Nyanja is a language of the Bantu language family widely spoken in south-central Africa. Nyanja is one of the two official national languages of the Republic of Malawi, the other being English, and as Nyanja is one of the seven official tribal languages of Zambia, where it is spoken mostly in the Eastern Province. It is also spoken in Mozambique, especially in the provinces of Tete and Niassa, as well as in Zimbabwe where, according to some estimates, it ranks as the third most widely used local language, after Shona? and Ndebele.
The verb consists of a stem which normally doesn't change, and a pronoun-prefix which varies with the subject.
- Infinitives all start with "ku-"; for example, "to eat" is "kudya, and "to go" is kupita.
- Multisyllabic verbs in Nyanja are modified in tense, number, person, and form by prefixes, infixes, and/or suffixes.
- "I will go" is ndizapita: "ndi-" is the first person singular, "-za-" is the (future) tense, and "-pita" is go, as before.
- The negative form of verbs is formed by "si-" or "sa-"; "I will not go" is sindizapita.
- Rude imperatives are easy: the verb root will suffice. For example, Pita! will send a person off.

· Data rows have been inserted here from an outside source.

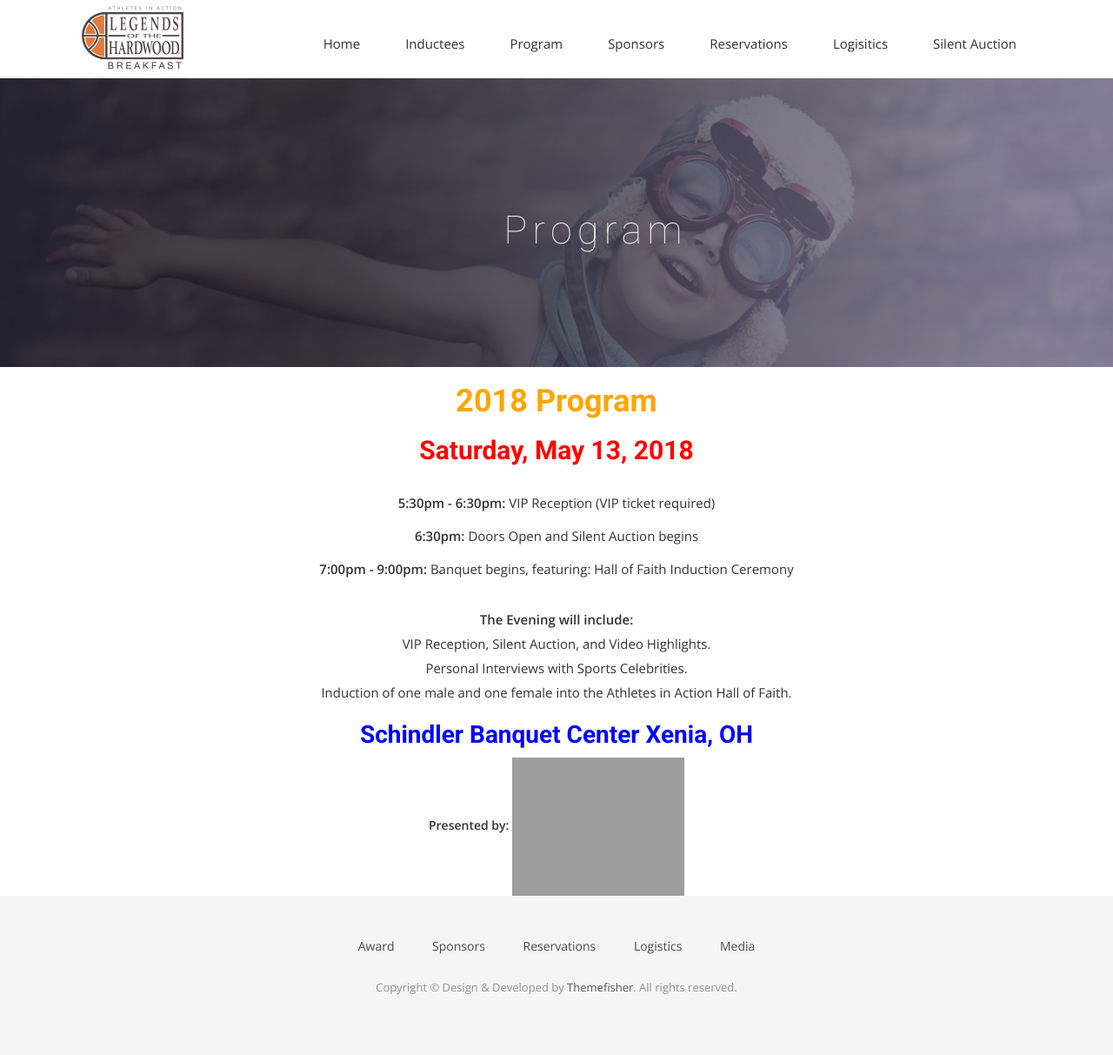
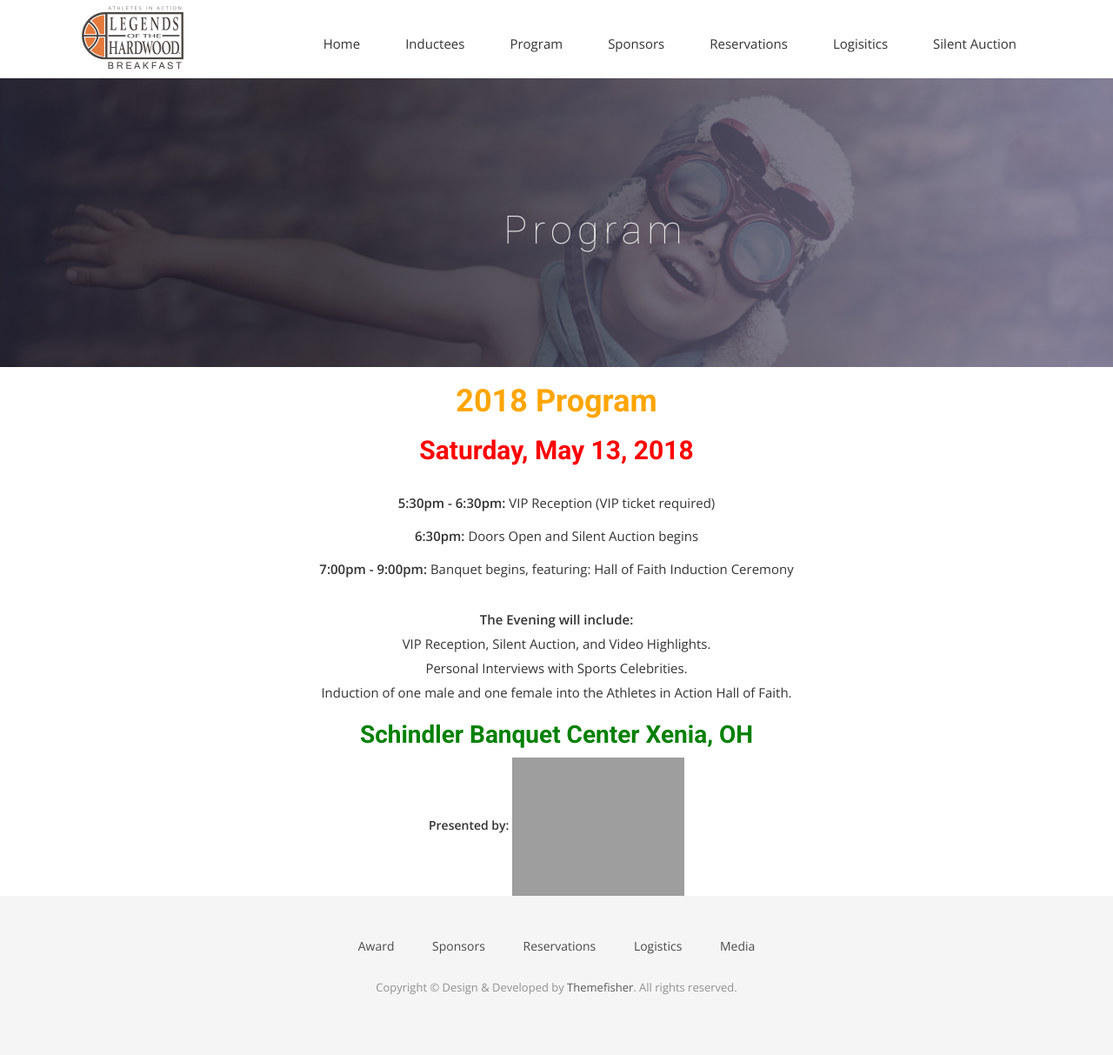
Before and after one commit to CruGlobal/NightofChampions, a Jekyll site: the page built from program.markdown, in a window 1280 px wide. Shown: the whole page at 87% size. Built offline with Jekyll 4.4.1, drawn with Linux system fonts in a browser that asks for light colours; nearby versions of some CDN libraries; some web fonts are replaced; our own code applies the rules of GitHub Pages for plain Markdown files; grey boxes are pictures that could not be loaded.

Commit message:
Updated Program

```diff
--- a/program.markdown
+++ b/program.markdown
@@ -32,7 +32,7 @@
 <br>Personal Interviews with Sports Celebrities.
 <br>Induction of one male and one female into the Athletes in Action Hall of Faith.</p>
 <h3><b>
-<font color="Blue"> Schindler Banquet Center Xenia, OH</font></b>
+<font color="Green"> Schindler Banquet Center Xenia, OH</font></b>
 </h3>
 <b>Presented by:</b>
 <img src="http://goaia.org/Media/Default/Events/NOC/sponsors/rl_carriers.png" height="159" width="198">
```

- Adding the suffix "-ni" makes the command more polite, and the additional addition of "-ko" makes it particularly polite. Pitaniko -- "please go, please" -- might be used when pleading with a chief to go to an important meeting.